This time, however, when you yell down to check on them, you don’t get a response. You look inside the hole and you notice that they are slumped over or leaning up against the wall like they are taking a nap.
You yell for help but know that it will be some time before a rescue team arrives. Those are your friends down there, and they need your help. They are real close to the top, why you almost could just reach down and pull them up. Your pulse is beating and you are breathing hard from excitement. You’re yelling at the workers, trying to arouse them. Something has to be done . . . so . . . you jump down into the hole.
The rescue team arrives in time to pull your lifeless body out with the rest. The record will show that you attempted to rescue your friends and gave your life doing so. Some would say you were a hero. Yes, but a dead one!
The moral of this scenario is that when you are an attendant watching over a confined space, your duty is to observe and assist from above. If you have a tagline on the person inside and can pull them out without entry, go ahead (but how much dead weight can you lift from below your feet). If you have the proper rescue tripod, you can winch the victim to the surface. At no time do you enter the space to attempt rescue. You can wait until a new attendant arrives, and after you put on the proper rescue equipment and enter (providing, of course, you have been trained in rescue procedures). But you must never...never...never abandon your duties as the attendant and attempt a rescue on your own.
You have no idea what the hazards are that overcame your co-workers. And like the scenario described above, you might wind up as a DEAD HERO.
Confined spaces can be killers. Know what the risks are and take appropriate measures to control them. Be sure that air samples are taken before entry, and as frequently as required by the activities being conducted. Provide ventilation into the space if required. Use all personal protective equipment in accordance with the manufacturer directions. Use your entry permit to log the sample results and the time of the test. Have a rescue plan established before it is needed.
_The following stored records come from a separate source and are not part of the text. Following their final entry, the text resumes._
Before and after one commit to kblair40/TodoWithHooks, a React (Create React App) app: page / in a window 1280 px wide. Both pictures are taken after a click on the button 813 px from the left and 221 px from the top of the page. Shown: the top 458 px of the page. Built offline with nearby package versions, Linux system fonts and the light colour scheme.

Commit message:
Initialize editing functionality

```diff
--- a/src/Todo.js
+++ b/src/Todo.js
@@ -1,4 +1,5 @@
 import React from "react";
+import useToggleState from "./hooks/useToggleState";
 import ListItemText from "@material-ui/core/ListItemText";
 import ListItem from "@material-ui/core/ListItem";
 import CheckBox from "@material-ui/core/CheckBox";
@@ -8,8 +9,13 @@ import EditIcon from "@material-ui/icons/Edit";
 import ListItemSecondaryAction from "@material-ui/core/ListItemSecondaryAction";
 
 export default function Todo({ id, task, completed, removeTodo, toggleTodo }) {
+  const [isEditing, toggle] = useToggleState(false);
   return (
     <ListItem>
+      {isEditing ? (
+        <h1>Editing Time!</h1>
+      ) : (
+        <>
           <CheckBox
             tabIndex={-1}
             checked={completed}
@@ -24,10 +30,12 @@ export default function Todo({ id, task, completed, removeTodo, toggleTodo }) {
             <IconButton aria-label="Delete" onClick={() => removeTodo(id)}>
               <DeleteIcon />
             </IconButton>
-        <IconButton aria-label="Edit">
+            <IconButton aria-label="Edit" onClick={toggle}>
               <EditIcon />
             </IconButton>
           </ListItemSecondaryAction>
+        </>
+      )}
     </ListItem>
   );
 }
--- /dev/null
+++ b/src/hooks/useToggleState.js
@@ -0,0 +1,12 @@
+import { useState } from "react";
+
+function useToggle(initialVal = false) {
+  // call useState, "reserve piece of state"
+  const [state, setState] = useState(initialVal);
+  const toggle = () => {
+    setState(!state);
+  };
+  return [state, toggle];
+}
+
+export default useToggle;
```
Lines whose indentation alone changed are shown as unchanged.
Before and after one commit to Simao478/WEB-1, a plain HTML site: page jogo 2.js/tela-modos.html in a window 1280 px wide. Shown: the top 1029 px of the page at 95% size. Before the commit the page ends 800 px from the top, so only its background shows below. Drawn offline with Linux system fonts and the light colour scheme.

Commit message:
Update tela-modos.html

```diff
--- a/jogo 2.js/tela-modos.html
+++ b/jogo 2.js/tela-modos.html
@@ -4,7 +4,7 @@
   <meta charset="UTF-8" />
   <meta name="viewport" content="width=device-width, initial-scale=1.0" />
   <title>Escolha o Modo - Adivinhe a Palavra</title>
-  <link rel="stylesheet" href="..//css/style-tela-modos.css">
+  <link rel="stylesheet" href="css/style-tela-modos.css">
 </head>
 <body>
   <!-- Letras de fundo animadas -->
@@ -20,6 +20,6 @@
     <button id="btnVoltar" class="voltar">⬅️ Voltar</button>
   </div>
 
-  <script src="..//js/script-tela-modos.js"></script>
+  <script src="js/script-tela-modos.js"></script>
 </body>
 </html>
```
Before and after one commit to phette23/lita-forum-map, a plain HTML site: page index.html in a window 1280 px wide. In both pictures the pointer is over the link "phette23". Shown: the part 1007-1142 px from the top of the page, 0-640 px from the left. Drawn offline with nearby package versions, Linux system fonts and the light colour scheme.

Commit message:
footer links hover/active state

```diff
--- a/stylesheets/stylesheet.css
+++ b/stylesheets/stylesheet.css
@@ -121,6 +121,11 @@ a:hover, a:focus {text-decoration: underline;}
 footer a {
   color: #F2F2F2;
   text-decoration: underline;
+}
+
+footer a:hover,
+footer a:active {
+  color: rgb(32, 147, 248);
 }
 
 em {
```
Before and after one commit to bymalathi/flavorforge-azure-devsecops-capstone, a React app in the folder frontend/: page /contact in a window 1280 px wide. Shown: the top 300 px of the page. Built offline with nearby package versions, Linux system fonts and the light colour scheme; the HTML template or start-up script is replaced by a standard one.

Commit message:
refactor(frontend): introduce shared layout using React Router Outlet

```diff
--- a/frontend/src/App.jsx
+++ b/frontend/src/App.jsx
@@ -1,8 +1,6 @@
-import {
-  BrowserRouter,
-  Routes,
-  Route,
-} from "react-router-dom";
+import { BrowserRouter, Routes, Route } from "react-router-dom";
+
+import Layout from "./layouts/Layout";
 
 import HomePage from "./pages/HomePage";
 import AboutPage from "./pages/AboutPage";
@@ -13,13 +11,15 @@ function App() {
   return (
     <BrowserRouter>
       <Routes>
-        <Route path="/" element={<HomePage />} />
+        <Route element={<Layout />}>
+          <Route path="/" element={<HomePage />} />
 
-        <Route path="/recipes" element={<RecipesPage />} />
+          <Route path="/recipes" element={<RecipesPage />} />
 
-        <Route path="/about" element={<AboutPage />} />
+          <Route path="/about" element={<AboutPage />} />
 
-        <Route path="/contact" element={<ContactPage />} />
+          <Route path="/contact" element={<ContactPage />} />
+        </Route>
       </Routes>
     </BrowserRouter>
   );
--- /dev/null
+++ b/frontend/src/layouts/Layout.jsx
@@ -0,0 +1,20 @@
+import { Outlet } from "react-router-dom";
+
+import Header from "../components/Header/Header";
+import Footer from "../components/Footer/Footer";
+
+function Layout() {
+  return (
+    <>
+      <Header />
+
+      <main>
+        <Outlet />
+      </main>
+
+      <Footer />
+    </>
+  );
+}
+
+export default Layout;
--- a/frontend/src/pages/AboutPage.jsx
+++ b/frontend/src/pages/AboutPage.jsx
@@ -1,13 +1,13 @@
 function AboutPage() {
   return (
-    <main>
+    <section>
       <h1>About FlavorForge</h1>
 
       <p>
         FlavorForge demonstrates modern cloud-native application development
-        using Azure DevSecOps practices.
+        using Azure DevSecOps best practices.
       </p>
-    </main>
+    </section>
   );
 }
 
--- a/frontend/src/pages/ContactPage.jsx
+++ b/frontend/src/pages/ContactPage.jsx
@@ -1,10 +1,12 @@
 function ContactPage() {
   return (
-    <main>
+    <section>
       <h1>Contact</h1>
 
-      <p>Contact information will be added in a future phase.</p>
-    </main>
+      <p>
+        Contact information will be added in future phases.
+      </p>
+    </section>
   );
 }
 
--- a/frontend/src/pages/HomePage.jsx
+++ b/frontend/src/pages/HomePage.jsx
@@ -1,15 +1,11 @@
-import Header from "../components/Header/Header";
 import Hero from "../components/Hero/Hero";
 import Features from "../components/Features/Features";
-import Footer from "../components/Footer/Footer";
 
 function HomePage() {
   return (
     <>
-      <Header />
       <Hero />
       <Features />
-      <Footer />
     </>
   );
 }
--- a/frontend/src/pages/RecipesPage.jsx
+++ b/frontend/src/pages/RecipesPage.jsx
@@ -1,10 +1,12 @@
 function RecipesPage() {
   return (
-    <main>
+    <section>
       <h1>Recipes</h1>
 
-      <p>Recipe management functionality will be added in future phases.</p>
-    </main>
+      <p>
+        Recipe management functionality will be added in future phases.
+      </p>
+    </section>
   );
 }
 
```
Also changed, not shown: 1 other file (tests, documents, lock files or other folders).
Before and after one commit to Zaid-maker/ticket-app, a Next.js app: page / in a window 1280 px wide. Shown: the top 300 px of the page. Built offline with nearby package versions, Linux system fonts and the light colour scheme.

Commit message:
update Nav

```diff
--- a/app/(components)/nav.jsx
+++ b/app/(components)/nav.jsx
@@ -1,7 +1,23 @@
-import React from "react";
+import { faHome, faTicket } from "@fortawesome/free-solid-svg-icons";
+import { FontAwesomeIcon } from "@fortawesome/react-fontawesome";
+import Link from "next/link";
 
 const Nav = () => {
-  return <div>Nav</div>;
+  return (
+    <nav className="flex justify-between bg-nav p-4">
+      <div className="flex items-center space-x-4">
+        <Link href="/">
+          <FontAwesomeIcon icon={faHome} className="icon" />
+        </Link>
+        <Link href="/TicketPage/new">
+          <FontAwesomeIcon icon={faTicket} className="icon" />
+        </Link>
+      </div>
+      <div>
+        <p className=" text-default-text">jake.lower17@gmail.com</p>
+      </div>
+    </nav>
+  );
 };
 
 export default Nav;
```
We want you to walk away from all confined space entry situations. We don’t want to carry you away in a body bag. Think SAFETY and stay ALIVE.